Directions:
Up to and including the final line, retype each line of the records below, starting with the one that contains "After: the same".

Records for the task:

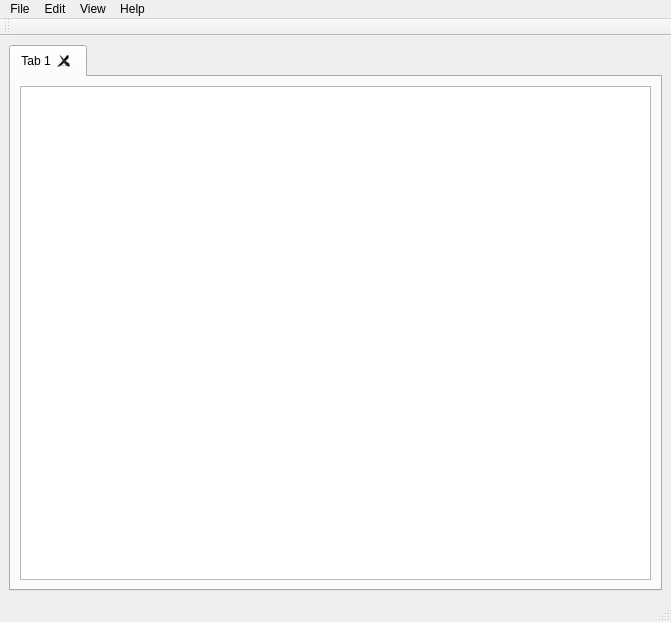
Before: the Qt Designer form editor.ui in Yovsky/Edito, drawn with Qt 5.
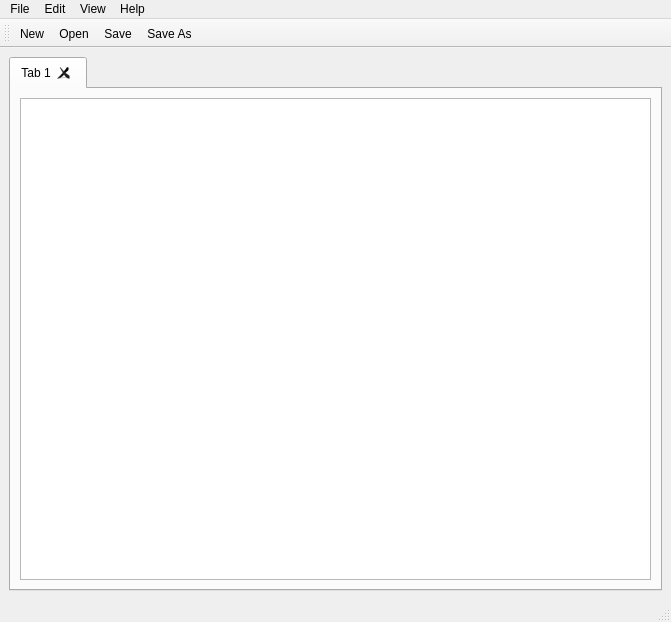
After: the same form once the commit is applied. Icons and pictures are not drawn. Custom widgets are drawn as their Qt base class.

Commit message: Added the tool bar

Patch:
```diff
--- a/editor.ui
+++ b/editor.ui
@@ -121,6 +121,10 @@
    <attribute name="toolBarBreak">
     <bool>false</bool>
    </attribute>
+   <addaction name="actionNew"/>
+   <addaction name="actionOpen"/>
+   <addaction name="actionSave"/>
+   <addaction name="actionSave_As"/>
   </widget>
   <action name="actionNew">
    <property name="text">
```
Left out of the diff: 22 changed lines with no effect on the pictures.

Task output:
After: the same form once the commit is applied. Icons and pictures are not drawn. Custom widgets are drawn as their Qt base class.

Commit message: Added the tool bar

Patch:
```diff
--- a/editor.ui
+++ b/editor.ui
@@ -121,6 +121,10 @@
    <attribute name="toolBarBreak">
     <bool>false</bool>
    </attribute>
+   <addaction name="actionNew"/>
+   <addaction name="actionOpen"/>
+   <addaction name="actionSave"/>
+   <addaction name="actionSave_As"/>
   </widget>
   <action name="actionNew">
    <property name="text">
```
Left out of the diff: 22 changed lines with no effect on the pictures.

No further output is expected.